Weeds Watch Out:  Curly-leafed Pondweed

Curly-leafed Pondweed (Potamogeton crispus)
  • Native to Eurasia, Africa, and Australia
  • Accidentally introduced to U.S. waters by hobbyists in the mid-1880s
  • Exists throughout the United States
  • Curly-leafed Pondweed
    Curly-leafed Pondweed, Robert Johnson, Cornell University. Used with permission.

  • Plant Characteristics
    • Submersed rooted perennial plant with reddish-green leaves that have distinct wavy edges
    • Plant's flat, spaghetti-like reddish-brown stems grow 1 to 3 feet long
    • Leaves are finely toothed, oblong in shape, and typically about 3 inches long
    • Spring leaves are wider than winter leaves and have wavy leaf margins
    • Spreads through fragmentation, rhizomes and from burr-like winter buds called turions
    • One of the first plants to emerge in early spring and it can grow under ice
    • Peak growth occurs in mid-June
    • Becomes dormant in July and August.
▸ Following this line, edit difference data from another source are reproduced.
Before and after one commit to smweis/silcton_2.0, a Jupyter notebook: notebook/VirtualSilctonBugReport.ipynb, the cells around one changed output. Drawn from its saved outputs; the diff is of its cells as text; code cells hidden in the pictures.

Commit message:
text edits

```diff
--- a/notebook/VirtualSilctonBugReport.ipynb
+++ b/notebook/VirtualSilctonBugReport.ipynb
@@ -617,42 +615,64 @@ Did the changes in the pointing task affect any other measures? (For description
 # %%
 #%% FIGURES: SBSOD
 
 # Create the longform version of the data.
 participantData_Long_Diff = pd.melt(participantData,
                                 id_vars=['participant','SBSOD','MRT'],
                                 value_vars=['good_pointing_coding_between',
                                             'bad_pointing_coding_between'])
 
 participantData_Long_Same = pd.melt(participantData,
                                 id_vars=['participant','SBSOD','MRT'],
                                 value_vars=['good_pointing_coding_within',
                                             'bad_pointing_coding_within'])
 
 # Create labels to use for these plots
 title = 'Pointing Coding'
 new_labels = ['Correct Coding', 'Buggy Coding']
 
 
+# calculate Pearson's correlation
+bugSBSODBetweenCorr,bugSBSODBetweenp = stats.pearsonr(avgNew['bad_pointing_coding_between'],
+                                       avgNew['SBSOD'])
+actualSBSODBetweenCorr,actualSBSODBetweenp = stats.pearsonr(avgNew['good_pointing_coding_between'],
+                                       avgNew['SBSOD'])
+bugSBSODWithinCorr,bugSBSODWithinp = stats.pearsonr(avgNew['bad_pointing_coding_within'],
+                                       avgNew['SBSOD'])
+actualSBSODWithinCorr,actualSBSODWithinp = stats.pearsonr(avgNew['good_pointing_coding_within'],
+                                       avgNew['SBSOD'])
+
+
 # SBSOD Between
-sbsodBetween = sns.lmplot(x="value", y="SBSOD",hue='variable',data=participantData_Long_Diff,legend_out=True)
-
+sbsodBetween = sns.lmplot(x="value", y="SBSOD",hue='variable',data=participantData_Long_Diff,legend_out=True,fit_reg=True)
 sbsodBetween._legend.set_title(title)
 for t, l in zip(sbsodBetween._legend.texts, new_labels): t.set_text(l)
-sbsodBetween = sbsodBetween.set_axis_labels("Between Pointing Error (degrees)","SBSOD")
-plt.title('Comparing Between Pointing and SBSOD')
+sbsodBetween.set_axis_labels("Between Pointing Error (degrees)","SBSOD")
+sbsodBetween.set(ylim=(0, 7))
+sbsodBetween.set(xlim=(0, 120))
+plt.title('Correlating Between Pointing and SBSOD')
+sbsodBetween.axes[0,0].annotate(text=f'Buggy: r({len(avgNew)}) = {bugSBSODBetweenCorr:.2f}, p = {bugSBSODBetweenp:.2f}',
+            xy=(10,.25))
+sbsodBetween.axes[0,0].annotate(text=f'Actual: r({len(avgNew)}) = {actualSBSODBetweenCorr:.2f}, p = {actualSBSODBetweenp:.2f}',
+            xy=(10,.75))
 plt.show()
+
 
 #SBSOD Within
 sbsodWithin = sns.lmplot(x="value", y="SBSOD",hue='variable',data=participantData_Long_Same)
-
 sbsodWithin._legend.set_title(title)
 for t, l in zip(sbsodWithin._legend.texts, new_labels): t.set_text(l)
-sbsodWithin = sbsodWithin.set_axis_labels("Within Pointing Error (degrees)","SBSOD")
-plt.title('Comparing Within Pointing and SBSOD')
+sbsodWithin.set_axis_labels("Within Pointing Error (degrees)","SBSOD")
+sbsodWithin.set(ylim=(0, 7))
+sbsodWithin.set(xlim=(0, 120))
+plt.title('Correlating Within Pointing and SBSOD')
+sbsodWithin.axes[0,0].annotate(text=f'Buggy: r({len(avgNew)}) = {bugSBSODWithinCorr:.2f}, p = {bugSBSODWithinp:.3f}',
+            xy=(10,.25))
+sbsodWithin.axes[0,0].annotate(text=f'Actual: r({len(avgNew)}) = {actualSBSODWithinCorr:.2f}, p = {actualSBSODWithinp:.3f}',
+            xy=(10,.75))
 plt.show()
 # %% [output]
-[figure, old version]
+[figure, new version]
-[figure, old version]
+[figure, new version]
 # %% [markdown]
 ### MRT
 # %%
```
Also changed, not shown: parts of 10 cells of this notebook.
This mid-summer die-off leads to loss of habitat for fish and invertebrates, can increase turbidity, and can lead to oxygen depletion, increase in nutrients and subsequent algae blooms. 
    • Forms dense vegetation mats
    • Found in lakes, ponds, and streams throughout New York State


Curly-Leaved Pondweed Look Alikes

Native Look Alike: Clasping-leaved Pondweed (Potamogeton perfoliatus)

Clasping-Leaved Pondweed Drawing, USDA, NRCS.  2004.  The PLANTS Database, Version 3.5.  Used with permission.
Clasping-Leaved Pondweed Drawing, USDA, NRCS. 2004. The PLANTS Database, Version 3.5. Used with permission.
  • Plant Characteristics
    • Wide oval-shaped leaves have smooth edges
    • In shallow water, plants have thicker darker green foliage than do plants growing in deeper water
    • Leaf margins are slightly crisped
    • Basal parts of leaves clasp straight and slender plant stems
    • Found in ponds or streams